I’m just wondering how this happened!

It seems like a massive leak. I’m going to try to work out a way to fix in terms of ignoring such connection requests but if someone can point me/us in the right direction that would be good. And if someone can identify whether Pamac is leaking ones IP Address that would be most helpful.

EDIT: I should mention that a DNS lookup to the gitlab.[OMITTED].org address occurred first.

Well that is not possible.

If you request a packet over TOR, then the Server knows only the TOR IP and send it back over TOR. How would the Server know your REAL IP if you request packet from the TOR IP?

I guess there is a misunderstanding at interpreting the logs.

Or, you are only proxying IPv4 and it’s using IPv6 in Pamac.

Checked again but its IPv4.

Maybe this is it. I was expecting the traffic to look like Tor Browsers / Torsocks traffic. I’m new to this.

NetworkManager connectivity check

$ cat /usr/lib/NetworkManager/conf.d/20-connectivity.conf

You can disable by copying the file to /etc/NetworkManager/conf.d and modifying the url to somthing of your own.

But either way you have an issue with your configuration - don’t ask what - your setup is unsupported.

Pamac has a timer for rebuilding the mirror list. This timer triggers pacman-mirrors which in turn will download mirrors.json and status.json from - this is documented behaviour.

How might the NetworkManager connectivity check be relevant to this? I already know the connection works.


I’ve been running tests. As I expected healthy traffic looks (basically) like tor traffic.

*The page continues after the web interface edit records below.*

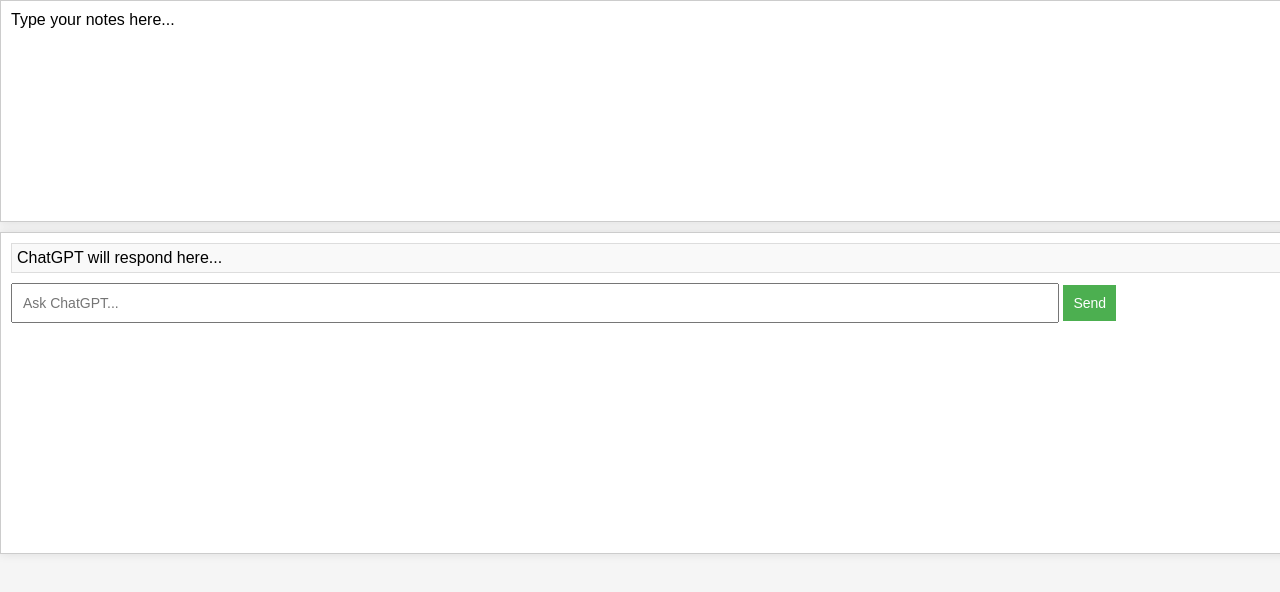
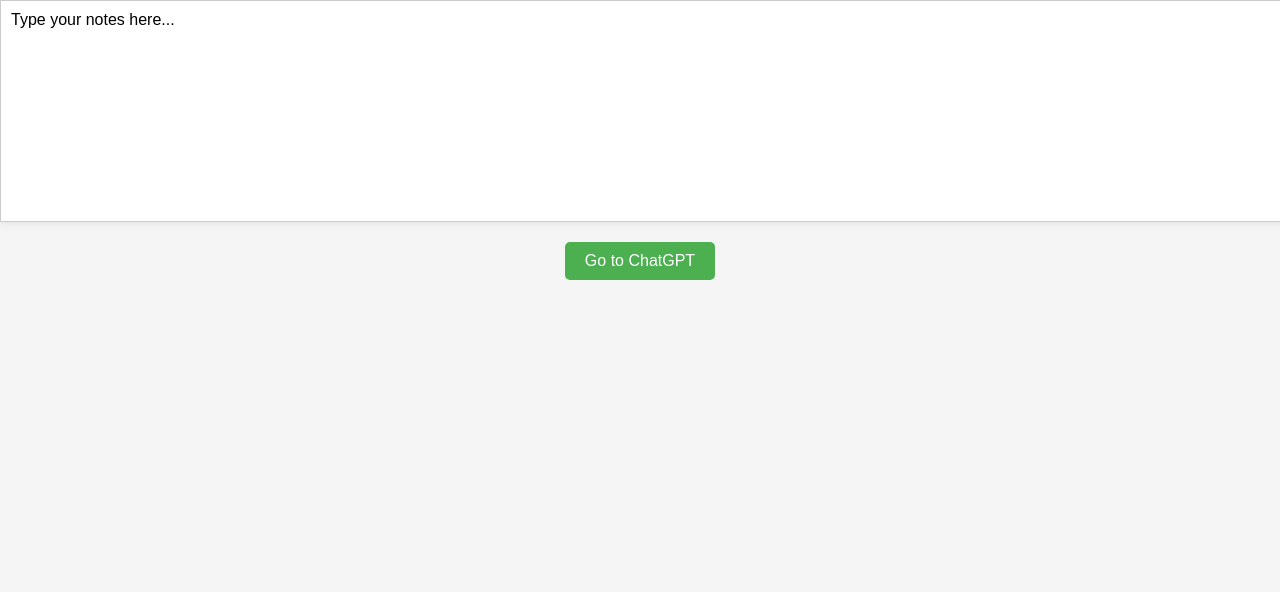
Before and after one commit to Cheese0001/Stardew_Tracking_Notes, a plain HTML site: page index.html in a window 1280 px wide. Shown: the top 592 px of the page. Drawn offline with Linux system fonts and the light colour scheme.

Commit message:
Update index.html

```diff
--- a/index.html
+++ b/index.html
@@ -3,9 +3,9 @@
 <head>
     <meta charset="UTF-8">
     <meta name="viewport" content="width=device-width, initial-scale=1.0">
-    <title>Notepad with ChatGPT Integration</title>
+    <title>Notepad with ChatGPT Redirect</title>
     <style>
-        /* Add your CSS here for styling the notepad and chat widget */
+        /* Styling for your notepad */
         body {
             font-family: 'Arial', sans-serif;
             background-color: #f5f5f5;
@@ -24,47 +24,26 @@
             overflow: auto;
         }
 
-        .chat-container {
-            width: 100%;
-            height: 300px;
-            padding: 10px;
-            background-color: #fff;
-            border: 1px solid #ccc;
-            box-shadow: 0 0 10px rgba(0, 0, 0, 0.1);
-            margin-top: 10px;
+        .redirect-container {
+            margin-top: 20px;
+            text-align: center;
         }
 
-        .chat-output {
-            margin-bottom: 10px;
-            padding: 5px;
-            background-color: #f9f9f9;
-            border: 1px solid #ddd;
-        }
-
-        .input-container {
-            margin-top: 10px;
-        }
-
-        .input-container input {
-            width: 80%;
-            padding: 10px;
-            font-size: 14px;
-        }
-
-        .input-container button {
-            padding: 10px;
-            font-size: 14px;
+        .redirect-container button {
+            padding: 10px 20px;
+            font-size: 16px;
             background-color: #4CAF50;
             color: white;
             border: none;
             cursor: pointer;
+            border-radius: 5px;
         }
 
-        .input-container button:hover {
+        .redirect-container button:hover {
             background-color: #45a049;
         }
 
-        /* Additional styling for light/dark theme and responsiveness */
+        /* Add additional styling as needed */
     </style>
 </head>
 <body>
@@ -72,64 +51,14 @@
         Type your notes here...
     </div>
 
-    <div class="chat-container">
-        <div class="chat-output" id="chat-output">
-            ChatGPT will respond here...
-        </div>
-        <div class="input-container">
-            <input type="text" id="user-input" placeholder="Ask ChatGPT...">
-            <button onclick="sendMessage()">Send</button>
-        </div>
+    <div class="redirect-container">
+        <button onclick="redirectToChatGPT()">Go to ChatGPT</button>
     </div>
 
     <script>
-        // Your OpenAI API key (make sure to replace this with your actual API key)
-        const apiKey = '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
-'; // Replace with your actual API key
-
-        // Function to send a message to ChatGPT
-        async function sendMessage() {
-            const userMessage = document.getElementById('user-input').value;
-            if (!userMessage) return;
-
-            // Display user message in chat
-            const chatOutput = document.getElementById('chat-output');
-            chatOutput.innerHTML += `<div>User: ${userMessage}</div>`;
-
-            // Clear the input field
-            document.getElementById('user-input').value = '';
-
-            try {
-                // Call the OpenAI API to get a response
-                const response = await fetch('https://api.openai.com/v1/completions', {
-                    method: 'POST',
-                    headers: {
-                        'Content-Type': 'application/json',
-                        'Authorization': `Bearer ${apiKey}`,
-                    },
-                    body: JSON.stringify({
-                        model: 'text-davinci-003',  // You can use other models like 'gpt-3.5-turbo' if available
-                        prompt: userMessage,
-                        max_tokens: 150,
-                    }),
-                });
-
-                const data = await response.json();
-
-                // Check if the response was successful
-                if (response.ok) {
-                    // Display ChatGPT's response in the chat
-                    chatOutput.innerHTML += `<div>ChatGPT: ${data.choices[0].text.trim()}</div>`;
-                } else {
-                    // If an error occurs, display the error message
-                    chatOutput.innerHTML += `<div style="color: red;">Error: ${data.error.message}</div>`;
-                }
-            } catch (error) {
-                // Handle network or other errors
-                console.error('Error with the API request:', error);
-                const chatOutput = document.getElementById('chat-output');
-                chatOutput.innerHTML += `<div style="color: red;">Something went wrong. Please try again later.</div>`;
-            }
+        // Function to redirect the user to the ChatGPT website in the same page
+        function redirectToChatGPT() {
+            window.location.href = 'https://chat.openai.com/'; // Redirects to ChatGPT in the same window
         }
     </script>
 </body>
```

Unless gitlab.[OMITTED].org:443 is running a Tor node over the https port something is seriously wrong and its not with my setup per se. Somehow the data in a packet is leaking to gitlab.[OMITTED].org how to connect with me over the clearnet.

It has not happened since that one time. (EDIT: Approx 4mb was delivered to me in the space of about a minute.)


Thanks. The gitlab.[OMITTED].org site is not in that list. The 4mb could could be pictures from browsed apps? How to clear the pictures, from the cache? I’ll try going through them again to see if I can replicate the issue. Is there a packet sniffer for ssl? I can use to see what is being sent?

No, that’s the whole purpose of TLS.

You are implying that Manjaro is having malicious intent - you couldn’t be more wrong.

You are assuming

  • you are assuming your setup is perfect
  • you are assuming that Manjaro can circumvent your setup
  • you are assuming that Manjaro has a reason for doing so

All assumptions are wrong.

You can use wireshark to monitor your traffic. Or fiddler - which can create a MitM like scenario to create a proxy with a selfsigned certificate - thus decrypting traffic.

Either way you will only discover flaws in your setup - you will not find any evidence of Manjaro being malicious - which is what you are implying…

Not quite. Thinking their might be a vulnerability that might be exploited. I cannot understand why all traffic is basically fine except, that one event.

Thanks for the tips!

EDIT: I also came across a thing called ssldump but it doesn’t appear to be around anymore.

EDIT 2: The Transparent Proxy solution wasn’t perfect, but not in a way that I can see would leak access to a socket in that way, but again, new to this.

I’m sorry, but I have to say this. If this is true:

Do you not suppose you shouldn’t be worries about something that is used by millions of people? All of them without issues, most of them not, in fact, as new as the rest (Or you?)